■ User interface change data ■
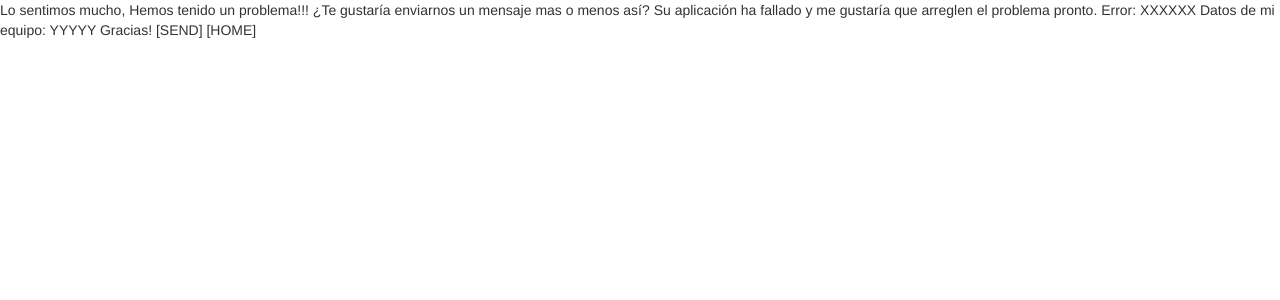
After one commit to rodrigorila/Qontasim, a Flask app: template templates/problem_report.html in a window 1280 px wide. The commit adds this page. Shown: the top 300 px of the page. Run offline with Flask 2, Linux system fonts and the light colour scheme; the template is opened without the code that fills it, so the values that code supplies are empty; parts of the project's set-up code (start-up, migrations or seed data) failed here and were passed over; some libraries are stand-ins or nearby versions.

Commit message:
Minor changes and bug fixes

```diff
--- a/main.py
+++ b/main.py
@@ -6,7 +6,6 @@ from configuration import Configuration
 
 config = Configuration('config.xml')
 print('Connection string: {}'.format(config.connection_string))
-
 
 # App config.
 # DEBUG = True
@@ -57,13 +56,18 @@ def update_reservation():
     fecha = request.form.get('Fecha', None)
     hora = request.form.get('Hora', None)
     notes = request.form.get('Notas', None)
+    id = request.form.get('ID', None)
 
-    if request.form.action is "add":
+    if id:
         Reservas.update_reservation(nombre, telefono, fecha, hora, notes)
+    else:
+        Reservas.update_reservation(nombre, telefono, fecha, hora, notes, id)
 
-    if request.form.action is "edit":
-        id = request.form.get('ID', None)
-        Reservas.update_reservation(nombre, telefono, fecha, hora, notes, id)
+    #TODO: Use problem_report.html to report any errors maybe using a
+    #      render_template('problem_report.html', params.... ), 404
+
+
+
 
     return make_response ("updated", 200)
 
--- a/static/base_script.js
+++ b/static/base_script.js
@@ -27,7 +27,8 @@ function offset_date_from_today_as_string(days_from_today){
 
     d.setDate(d.getDate() + days_from_today);
 
-    return d.toDateString();
+    // fixed
+    return "{0}".format(d.toDateString());
 };
 
 function offset_date_as_string(date_string, days_offset){
@@ -38,7 +39,7 @@ function offset_date_as_string(date_string, days_offset){
 
     var d = new Date(ms);
 
-    d.setDate(d.getDate() + days_offset);
+    d.setDays(d.getDays() + days_offset);
 
     return d.toDateString();
 };
--- /dev/null
+++ b/templates/problem_report.html
@@ -0,0 +1,30 @@
+{% extends "base_page.html" %}
+
+{% block content %}
+    <p>
+
+        Lo sentimos mucho, Hemos tenido un problema!!!
+
+
+                ¿Te gustaría enviarnos un mensaje mas o menos así?
+
+
+                Su aplicación ha fallado y me gustaría que arreglen el problema pronto.
+
+                Error: XXXXXX
+
+                Datos de mi equipo: YYYYY
+
+
+                Gracias!
+
+                [SEND]
+
+
+        [HOME]
+    </p>
+{% endblock %}
+
+{% block scripts %}
+    {{super()}}
+{% endblock %}
--- a/templates/reservations.html
+++ b/templates/reservations.html
@@ -31,7 +31,9 @@
 
 {% block scripts %}
     {{super()}}
+
     <script src="{{ url_for('static', filename='reservation.js') }}"></script>
+
     <script>
     var table_loaded = false;
 
```
Also changed, not shown: templates/reservation.html (+12 -0 lines). Lines whose indentation alone changed are shown as unchanged.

■ What you are asked to do ■
Copy whichever lines of the records above contain the word "request".

■ Task response ■
     fecha = request.form.get('Fecha', None)
     hora = request.form.get('Hora', None)
     notes = request.form.get('Notas', None)
+    id = request.form.get('ID', None)
-    if request.form.action is "add":
-    if request.form.action is "edit":
-        id = request.form.get('ID', None)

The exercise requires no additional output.